Exercise requirements:
What is the number of lines in the entries that contain "пьесы"? Reply with that number only.
"""
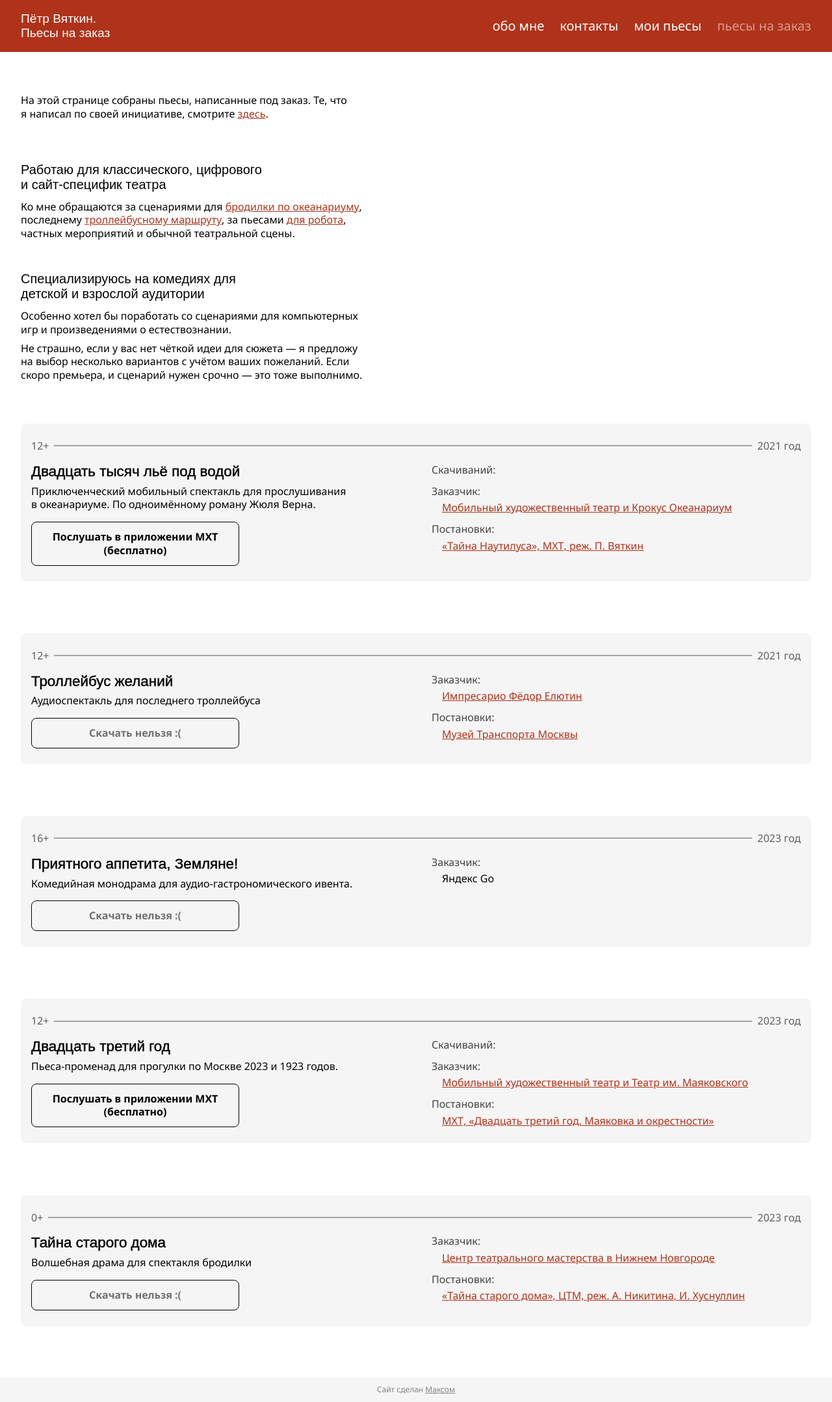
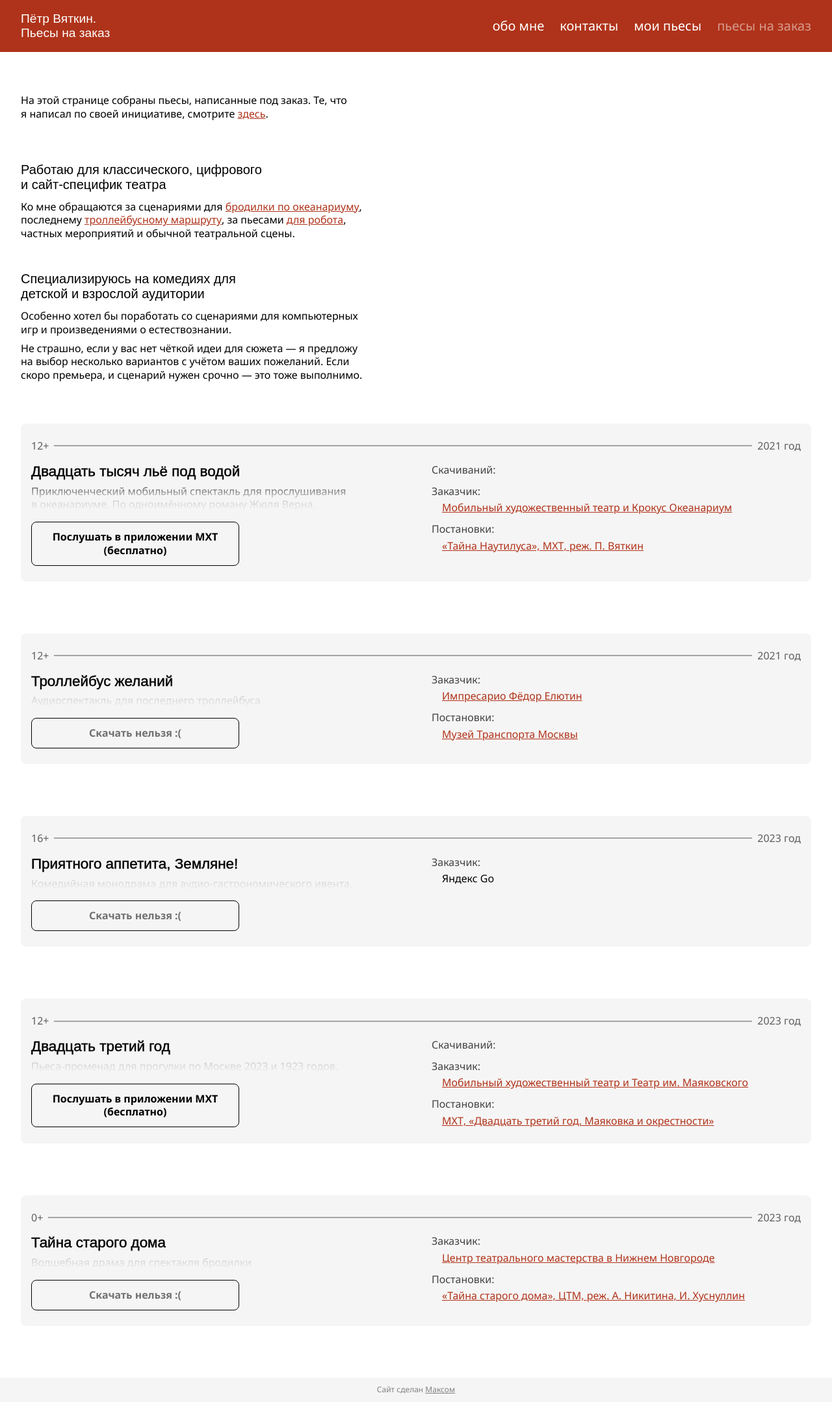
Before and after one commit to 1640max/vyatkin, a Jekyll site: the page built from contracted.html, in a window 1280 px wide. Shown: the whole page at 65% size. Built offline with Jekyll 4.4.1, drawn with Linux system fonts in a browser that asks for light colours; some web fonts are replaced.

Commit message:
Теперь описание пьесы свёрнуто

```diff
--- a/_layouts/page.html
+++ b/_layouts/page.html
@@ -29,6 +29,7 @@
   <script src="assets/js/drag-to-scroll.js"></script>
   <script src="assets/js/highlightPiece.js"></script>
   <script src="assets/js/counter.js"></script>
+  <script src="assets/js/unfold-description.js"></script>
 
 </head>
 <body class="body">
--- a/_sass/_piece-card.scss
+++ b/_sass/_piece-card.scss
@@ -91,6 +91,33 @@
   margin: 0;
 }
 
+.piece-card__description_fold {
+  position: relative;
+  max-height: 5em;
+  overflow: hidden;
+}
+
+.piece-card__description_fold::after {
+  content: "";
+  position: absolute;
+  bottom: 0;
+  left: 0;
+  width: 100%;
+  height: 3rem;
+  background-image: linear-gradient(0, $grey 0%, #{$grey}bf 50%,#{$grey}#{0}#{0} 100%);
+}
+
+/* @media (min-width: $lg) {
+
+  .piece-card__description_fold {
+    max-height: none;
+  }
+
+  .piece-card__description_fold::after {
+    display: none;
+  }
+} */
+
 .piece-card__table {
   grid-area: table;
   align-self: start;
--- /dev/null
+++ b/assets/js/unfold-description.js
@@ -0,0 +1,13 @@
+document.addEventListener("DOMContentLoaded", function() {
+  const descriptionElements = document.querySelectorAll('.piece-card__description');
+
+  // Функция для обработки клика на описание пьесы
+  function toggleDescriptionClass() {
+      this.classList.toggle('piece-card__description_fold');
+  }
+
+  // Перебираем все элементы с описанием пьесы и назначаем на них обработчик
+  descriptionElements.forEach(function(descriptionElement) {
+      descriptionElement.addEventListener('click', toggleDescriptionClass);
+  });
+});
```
"""
"""
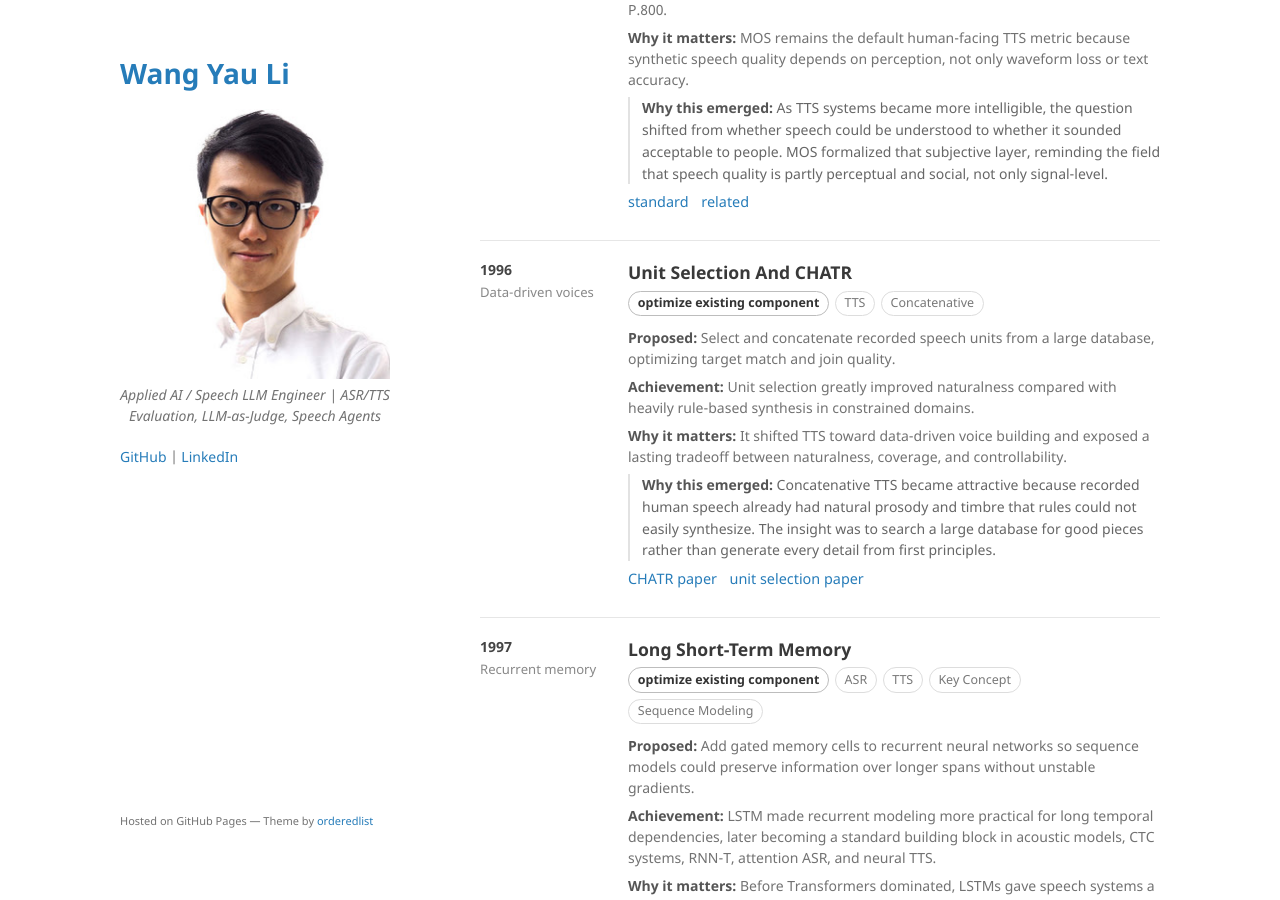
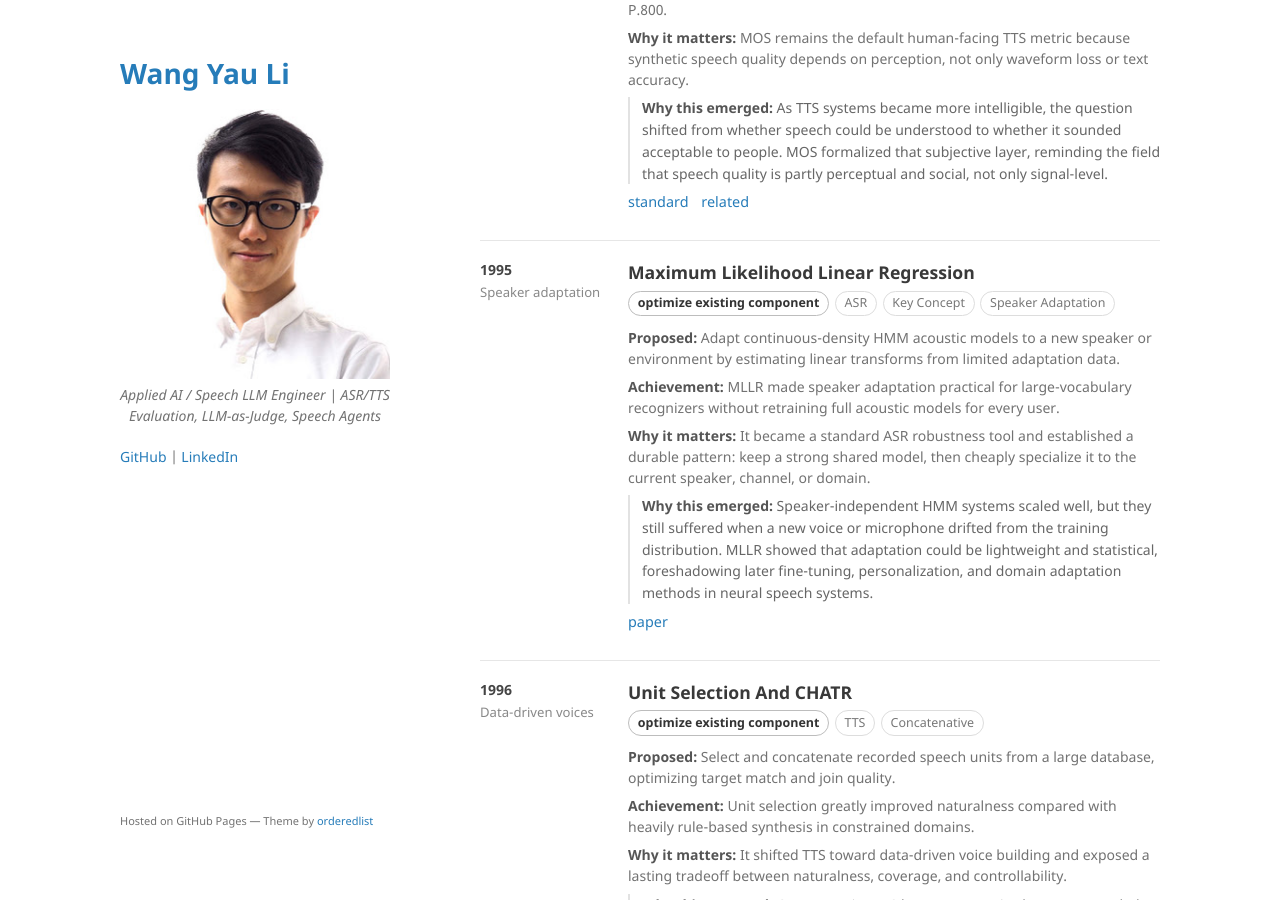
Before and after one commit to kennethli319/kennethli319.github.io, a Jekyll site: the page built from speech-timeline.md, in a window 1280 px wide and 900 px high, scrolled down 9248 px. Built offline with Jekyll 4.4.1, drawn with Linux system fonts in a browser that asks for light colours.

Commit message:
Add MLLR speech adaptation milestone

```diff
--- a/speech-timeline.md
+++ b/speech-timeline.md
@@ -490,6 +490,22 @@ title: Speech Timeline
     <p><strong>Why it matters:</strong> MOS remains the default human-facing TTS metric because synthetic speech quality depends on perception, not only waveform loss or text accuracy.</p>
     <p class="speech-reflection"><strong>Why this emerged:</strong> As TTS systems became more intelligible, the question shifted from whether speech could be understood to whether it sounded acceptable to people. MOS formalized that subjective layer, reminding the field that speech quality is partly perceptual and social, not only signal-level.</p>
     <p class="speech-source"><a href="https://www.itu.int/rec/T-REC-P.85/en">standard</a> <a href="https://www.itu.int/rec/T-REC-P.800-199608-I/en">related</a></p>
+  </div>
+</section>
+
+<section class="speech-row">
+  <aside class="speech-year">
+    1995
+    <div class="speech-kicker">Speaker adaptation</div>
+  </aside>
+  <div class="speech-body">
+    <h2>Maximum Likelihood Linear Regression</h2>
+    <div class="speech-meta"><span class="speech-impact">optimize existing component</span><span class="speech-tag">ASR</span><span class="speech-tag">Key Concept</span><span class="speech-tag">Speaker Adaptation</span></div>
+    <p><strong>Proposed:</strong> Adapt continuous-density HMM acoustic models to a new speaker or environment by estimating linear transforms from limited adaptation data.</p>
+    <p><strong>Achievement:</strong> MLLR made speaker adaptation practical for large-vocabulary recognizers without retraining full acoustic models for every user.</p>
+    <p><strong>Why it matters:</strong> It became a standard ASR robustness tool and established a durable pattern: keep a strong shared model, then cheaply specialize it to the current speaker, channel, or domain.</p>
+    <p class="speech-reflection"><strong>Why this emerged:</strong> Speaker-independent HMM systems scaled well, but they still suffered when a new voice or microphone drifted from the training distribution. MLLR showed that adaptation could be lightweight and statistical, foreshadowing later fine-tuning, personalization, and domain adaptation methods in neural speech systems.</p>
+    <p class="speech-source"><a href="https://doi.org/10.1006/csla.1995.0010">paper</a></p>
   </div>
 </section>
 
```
"""
"""
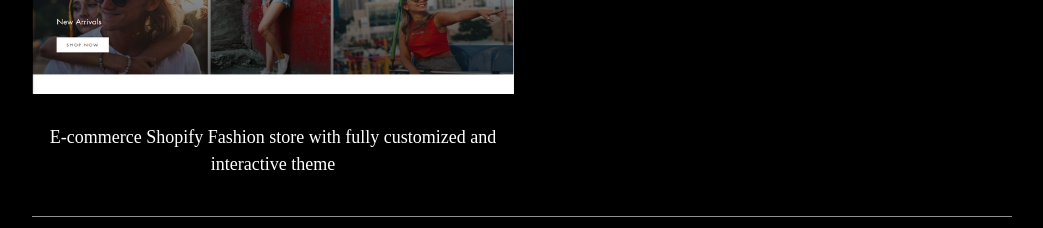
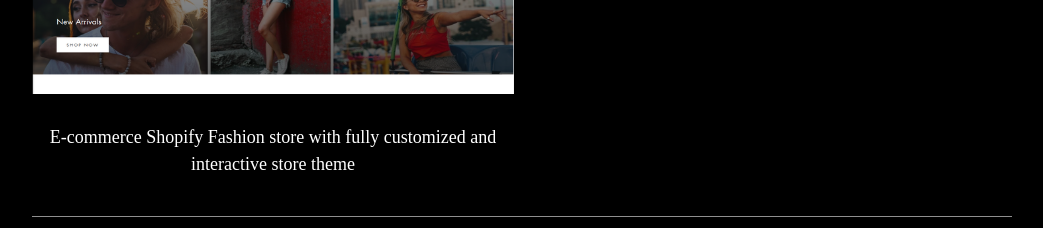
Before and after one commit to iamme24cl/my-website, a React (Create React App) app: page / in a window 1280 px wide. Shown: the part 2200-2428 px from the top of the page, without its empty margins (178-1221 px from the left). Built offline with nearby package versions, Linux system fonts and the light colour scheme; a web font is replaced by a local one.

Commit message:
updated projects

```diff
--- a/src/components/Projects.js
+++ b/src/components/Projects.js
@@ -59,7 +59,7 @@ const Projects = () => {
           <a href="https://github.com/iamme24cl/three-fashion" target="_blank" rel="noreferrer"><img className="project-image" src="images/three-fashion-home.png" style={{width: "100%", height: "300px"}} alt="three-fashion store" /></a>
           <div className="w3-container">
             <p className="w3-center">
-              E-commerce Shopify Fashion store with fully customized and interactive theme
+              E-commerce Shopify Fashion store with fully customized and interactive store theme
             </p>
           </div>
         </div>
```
"""
Result:
3